What if this washing line falls on me and wraps itself around my neck until I can’t breathe?
What if I drown in this shower and nobody finds me for weeks?
The guy behind me is going to shoot me.
I have a driving lesson tomorrow, I’m going to crash.
My friends hate me, my boyfriend hates me, everyone hates me.
I’m holding this baby too tightly, am I going to kill it?
What if I stab myself whilst chopping these carrots?
What if I accidentally push this person onto the road and they get run over?
Ha. So irrational right? When I think about all of the thoughts I have, it makes me laugh. But at the time, it’s all you can think about. The thoughts run around and push against your mind until the words become engraved into your brain. And because of this, you have compulsions that you need to follow out:
Hang the washing up as quickly as possible.
Get out the shower, now. And wipe your feet twice as you do so.
Do not turn around and look at the man, if you do, he will shoot you.
Cancel your driving lesson. Quick.
Ask your boyfriend for reassurance. Ask him again. Ask one more time.
Blink ten times and the baby will be fine.
Hide the knife. Hide it in a place you won’t remember.
Going through that, mixed with my anxiety disorder, on a daily basis is pretty exhausting.
This video called “This is what it’s like to be in my mind for 3 minutes” explains it better than I ever could. It’s so worth the watch.
I’m so incredibly lucky to have supportive, open minded and understanding people that surround me in my life. OCD and anxieties want to be heard. So I’m giving them exactly what they want, I’m hearing what they’re saying, I’m making them known, I’m wrapping my arms around them, but I won’t let them control me. I’m recognizing that they are intrusive thoughts that ARE NOT REAL.

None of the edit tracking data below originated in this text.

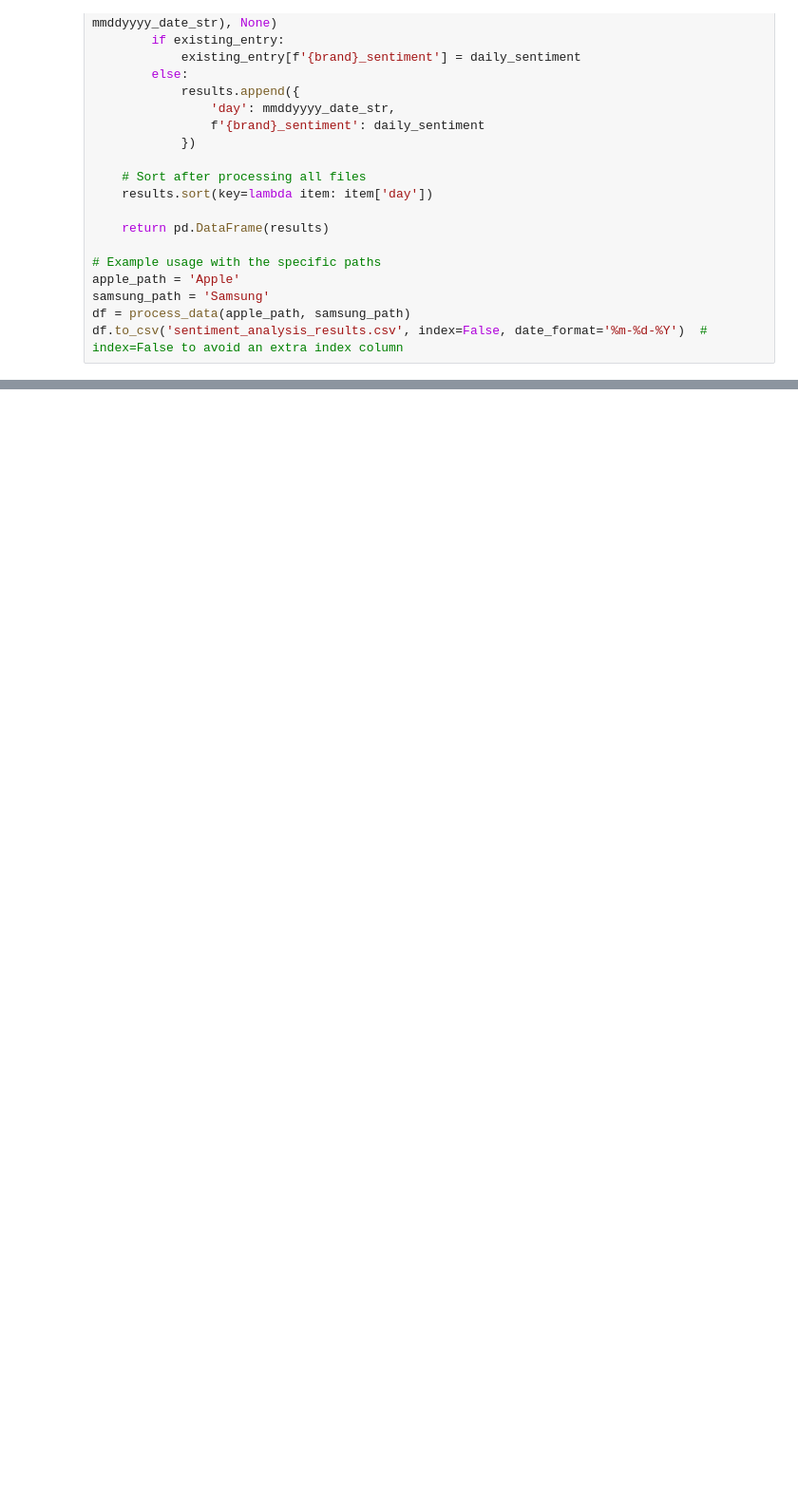
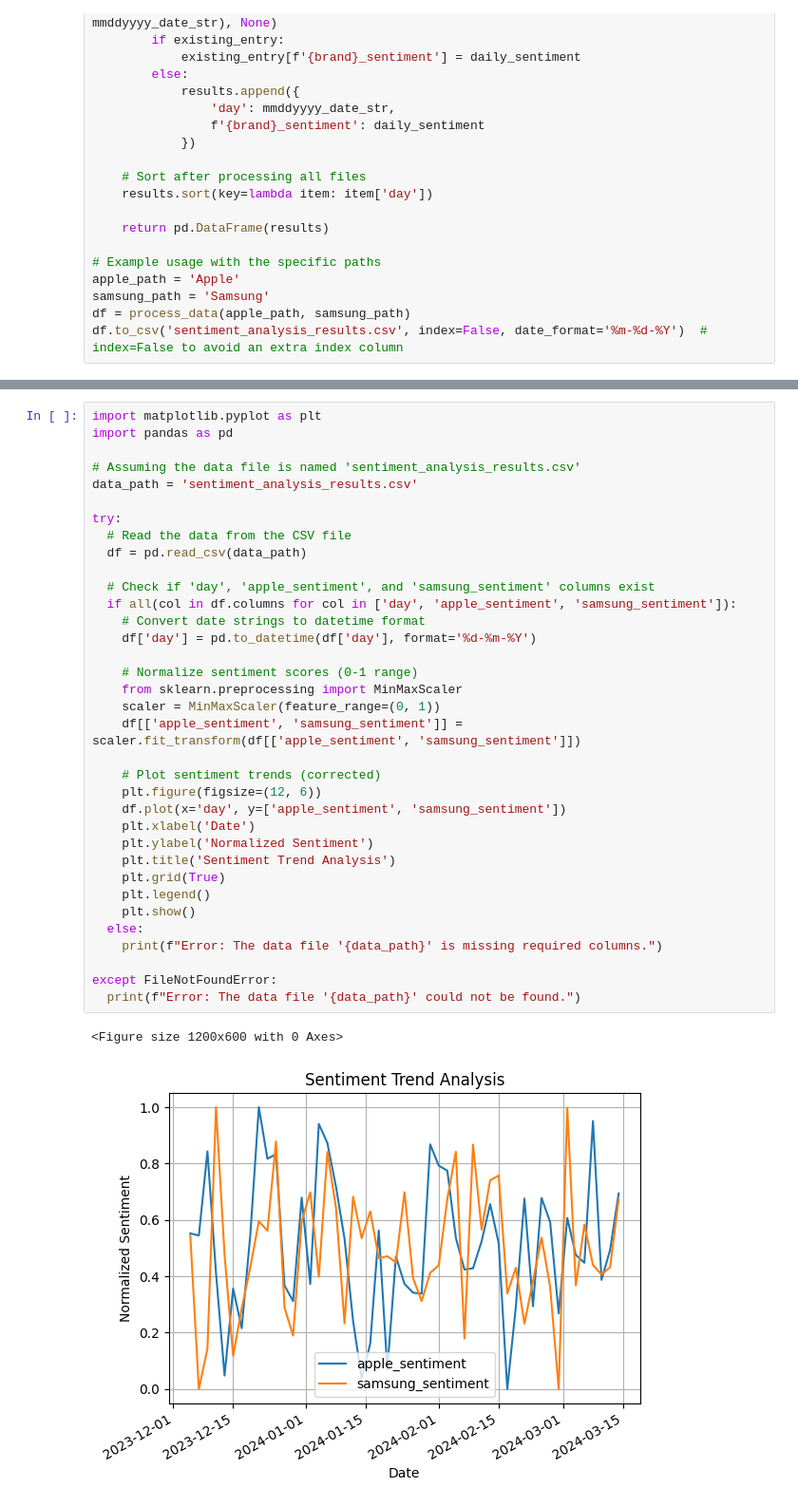
Before and after one commit to sanketkittad/brand-reputation-monitoring, a Jupyter notebook: model_akhi.ipynb, the cells around one changed output, grey strips where cells are left out. Shown at 95% size. Cells and saved outputs as stored; diff of their text form; blank space fills up the shorter version.

```diff
--- a/model_akhi.ipynb
+++ b/model_akhi.ipynb
@@ -55,0 +171,38 @@ df.to_csv('sentiment_analysis_results.csv', index=False, date_format='%m-%d-%Y')
+# %%
+import matplotlib.pyplot as plt
+import pandas as pd
+
+# Assuming the data file is named 'sentiment_analysis_results.csv'
+data_path = 'sentiment_analysis_results.csv'
+
+try:
+  # Read the data from the CSV file
+  df = pd.read_csv(data_path)
+
+  # Check if 'day', 'apple_sentiment', and 'samsung_sentiment' columns exist
+  if all(col in df.columns for col in ['day', 'apple_sentiment', 'samsung_sentiment']):
+    # Convert date strings to datetime format
+    df['day'] = pd.to_datetime(df['day'], format='%d-%m-%Y')
+
+    # Normalize sentiment scores (0-1 range)
+    from sklearn.preprocessing import MinMaxScaler
+    scaler = MinMaxScaler(feature_range=(0, 1))
+    df[['apple_sentiment', 'samsung_sentiment']] = scaler.fit_transform(df[['apple_sentiment', 'samsung_sentiment']])
+
+    # Plot sentiment trends (corrected)
+    plt.figure(figsize=(12, 6))
+    df.plot(x='day', y=['apple_sentiment', 'samsung_sentiment'])
+    plt.xlabel('Date')
+    plt.ylabel('Normalized Sentiment')
+    plt.title('Sentiment Trend Analysis')
+    plt.grid(True)
+    plt.legend()
+    plt.show()
+  else:
+    print(f"Error: The data file '{data_path}' is missing required columns.")
+
+except FileNotFoundError:
+  print(f"Error: The data file '{data_path}' could not be found.")
+# %% [output]
+<Figure size 1200x600 with 0 Axes>
+[figure, added]
```
Also changed, not shown: parts of 3 cells of this notebook, 1 other file.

I just wanted to write this post to show anyone else suffering with mental health that YOU ARE NOT ALONE. Don’t be embarrassed, ashamed or scared about admitting it. Telling people might be the best thing that you ever did. My friends are the most accepting and loving girls I know, but I was still reluctant to tell them. But when I did, I was swarmed with support and it makes it a whole lot better. Support from your loved ones is the equivalent of getting handed a freshly made hot chocolate, with extra whipped cream and a flake (alongside a cuddle of course). Pretty god damn amazing huh. (Sorry friends, I just compared you to a hot chocolate.)
I hope in writing and sharing this post with you all (which is a very hard thing for me to do), that other people feel comfortable in doing the same. It’s not something to be ashamed about. That’s how your mental illness wants you to feel, so prove it wrong!
Let’s raise awareness and remove stigma together – it’s so so so important!
All my love,